TOLEDO (WTOL) - It’s a question we all be should asking our school administrators; if there was a medical emergency, how would they respond?

"Many of the first times someone has an anaphylactic reaction, which is the severe reaction to an allergen, the first time may be at school,” said Ann Cipriani, Health Coordinator at Toledo Public Schools.

If you think the only problems school nurses see on a daily basis are headaches and fevers, you’re wrong. Toledo Public Schools supplies their nurses with EpiPen’s, because not every child knows what they’re allergic to.

“We probably use and EpiPen on usually students, but occasionally staff, several times a year that have not been previously diagnosed,” said Cipriani.

Some parents said their child’s EpiPen costs around $400. And while the district encourages students who are aware of their allergy to have an EpiPen, they still feel it’s important to be prepared.

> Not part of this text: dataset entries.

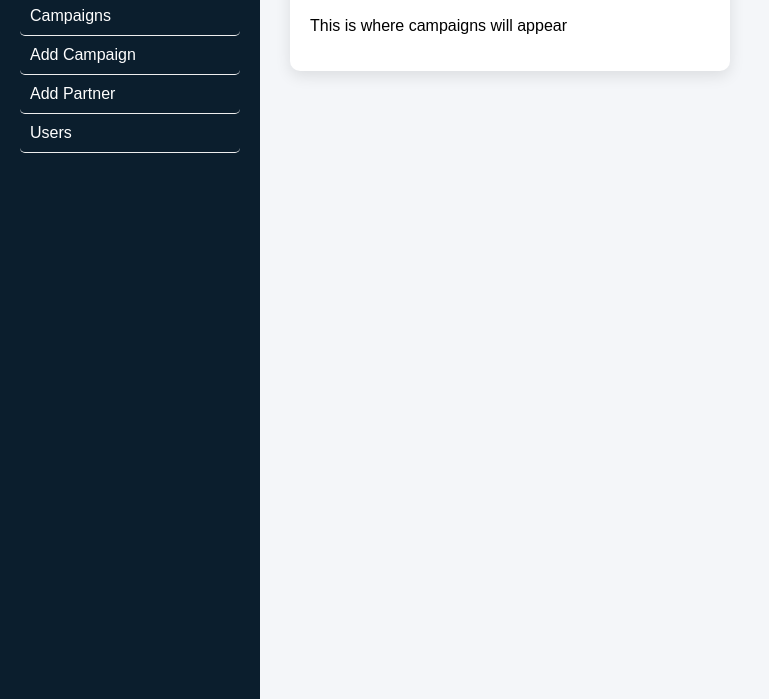
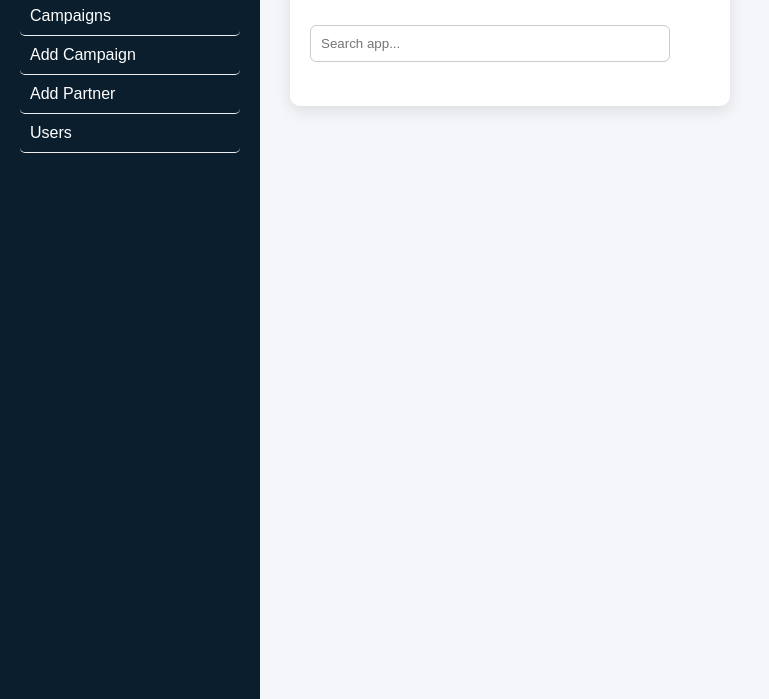
Before and after one commit to subhadeep66/partner-app, a website: page public/dashboard.html in a window 1280 px wide. Shown: the part 101-800 px from the top of the page, without its empty margins (0-769 px from the left). Drawn offline with Linux system fonts and the light colour scheme; no server answers.

Commit message:
your message

```diff
--- a/public/dashboard.html
+++ b/public/dashboard.html
@@ -33,8 +33,9 @@
     </div>
     <div id="campaigns" class="section" style="display:none;">
      <h2>Campaigns</h2>
-     <p>This is where campaigns will appear</p>
-   </div>
+     <input id="searchApp" placeholder="Search app..." onkeyup="searchCampaigns()">
+     <ul id="campaignList"></ul>
+    </div>
    <div id="addApp" class="section" style="display:none;">
     <h2>Add Campaign</h2>
 
```
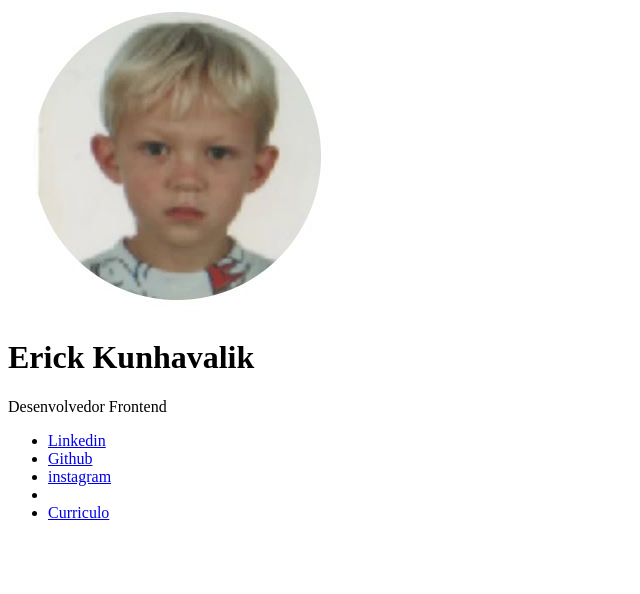
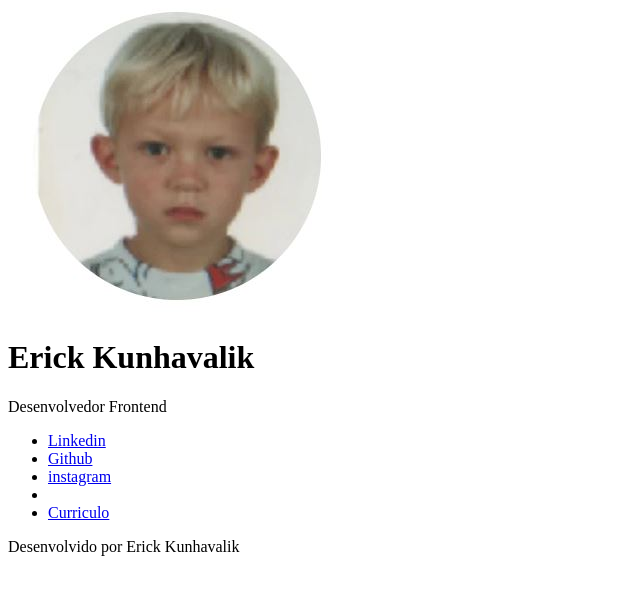
Before and after one commit to ciker3027/CartaoWeb, a plain HTML site: page index.html in a window 1280 px wide. Shown: the whole page, without its empty margins (0-640 px from the left). Drawn offline with Linux system fonts and the light colour scheme.

Commit message:
atualização do index

```diff
--- a/index.html
+++ b/index.html
@@ -28,5 +28,7 @@
                 <a href="public/Curriculo 2022 - EN.pdf">Curriculo</a>
             </li>
         </ul>
+        <footer>Desenvolvido por Erick Kunhavalik</footer>
+    </div>
 </body>
 </html>
```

Another immediate life saving device they give to their certain members of their staff, Narcan.

TPS leaders said they have never had to use it on students, but have had to use it on visitors or people they find in the parking lot.

Even though Narcan and EpiPen’s are used for different types of medical emergencies, both devices can save people within a matter of seconds.

“We feel as a district that it’s really important to have both the narcan and the EpiPen’s available. Both are lifesaving medications that sometimes by the time EMS would arrive it could be too late for either one,” said Cipriani.